> Exercise description
Without the images, output each record below as it stands.

Content starts

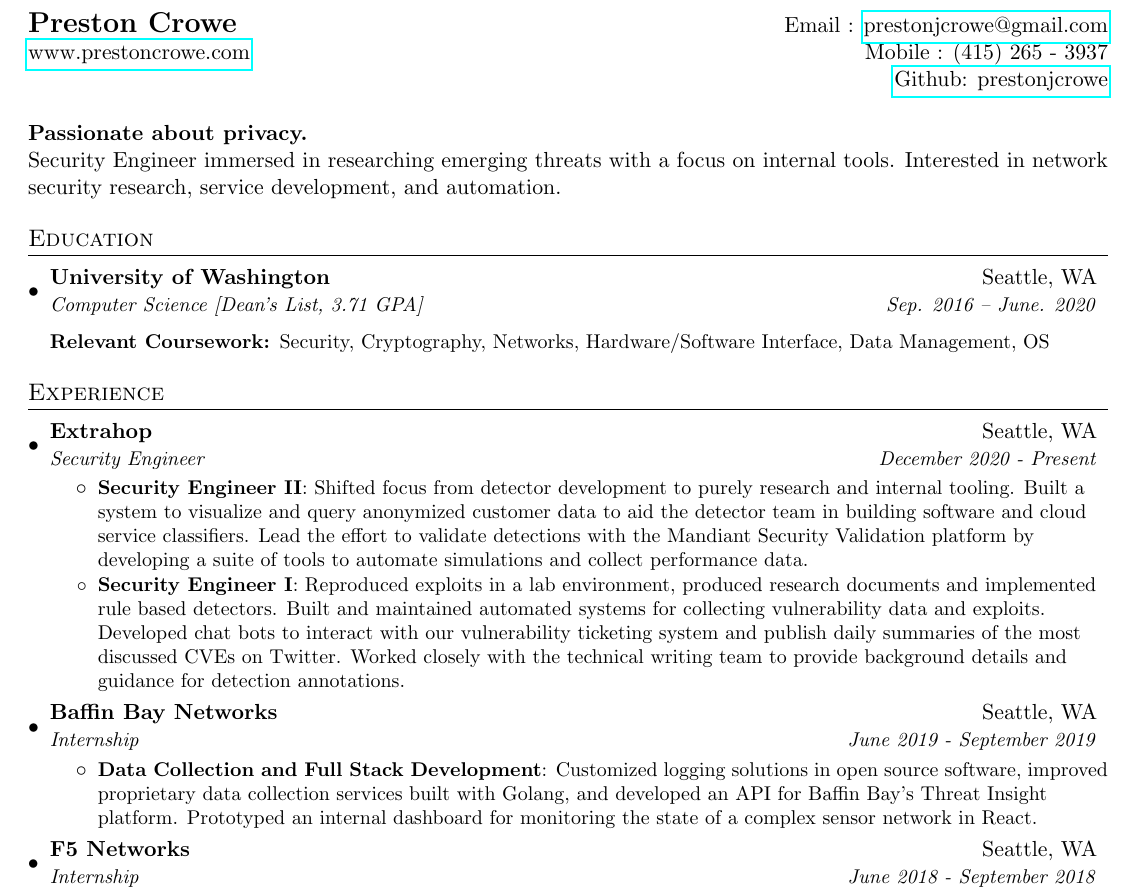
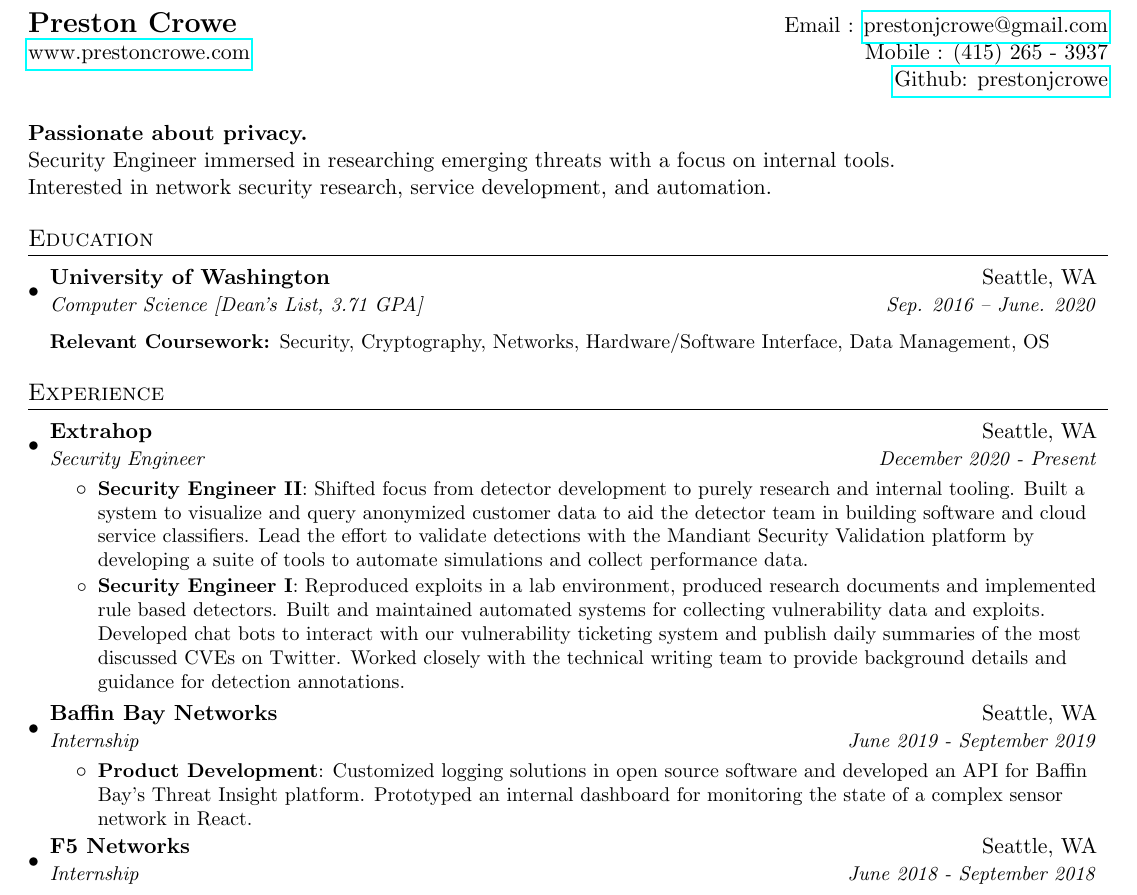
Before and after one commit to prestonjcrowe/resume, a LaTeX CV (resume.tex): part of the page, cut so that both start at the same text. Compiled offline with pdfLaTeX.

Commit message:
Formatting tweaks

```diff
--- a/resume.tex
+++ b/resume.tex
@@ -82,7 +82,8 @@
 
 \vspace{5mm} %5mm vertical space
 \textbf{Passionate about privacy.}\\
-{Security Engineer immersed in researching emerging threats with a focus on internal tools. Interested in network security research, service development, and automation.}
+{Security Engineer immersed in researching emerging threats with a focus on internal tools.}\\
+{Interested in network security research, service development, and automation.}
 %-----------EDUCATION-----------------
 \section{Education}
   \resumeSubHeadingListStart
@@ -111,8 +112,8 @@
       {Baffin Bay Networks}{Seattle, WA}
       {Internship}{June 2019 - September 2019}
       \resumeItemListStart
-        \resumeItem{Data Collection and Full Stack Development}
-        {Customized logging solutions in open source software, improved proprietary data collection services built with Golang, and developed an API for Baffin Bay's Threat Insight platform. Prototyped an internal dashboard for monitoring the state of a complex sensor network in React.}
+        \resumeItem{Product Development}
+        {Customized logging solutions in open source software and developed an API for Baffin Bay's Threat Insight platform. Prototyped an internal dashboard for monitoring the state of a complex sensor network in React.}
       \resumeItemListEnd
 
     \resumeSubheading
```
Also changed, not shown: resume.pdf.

Content ends

> Task answer
Before and after one commit to prestonjcrowe/resume, a LaTeX CV (resume.tex): part of the page, cut so that both start at the same text. Compiled offline with pdfLaTeX.

Commit message:
Formatting tweaks

```diff
--- a/resume.tex
+++ b/resume.tex
@@ -82,7 +82,8 @@
 
 \vspace{5mm} %5mm vertical space
 \textbf{Passionate about privacy.}\\
-{Security Engineer immersed in researching emerging threats with a focus on internal tools. Interested in network security research, service development, and automation.}
+{Security Engineer immersed in researching emerging threats with a focus on internal tools.}\\
+{Interested in network security research, service development, and automation.}
 %-----------EDUCATION-----------------
 \section{Education}
   \resumeSubHeadingListStart
@@ -111,8 +112,8 @@
       {Baffin Bay Networks}{Seattle, WA}
       {Internship}{June 2019 - September 2019}
       \resumeItemListStart
-        \resumeItem{Data Collection and Full Stack Development}
-        {Customized logging solutions in open source software, improved proprietary data collection services built with Golang, and developed an API for Baffin Bay's Threat Insight platform. Prototyped an internal dashboard for monitoring the state of a complex sensor network in React.}
+        \resumeItem{Product Development}
+        {Customized logging solutions in open source software and developed an API for Baffin Bay's Threat Insight platform. Prototyped an internal dashboard for monitoring the state of a complex sensor network in React.}
       \resumeItemListEnd
 
     \resumeSubheading
```
Also changed, not shown: resume.pdf.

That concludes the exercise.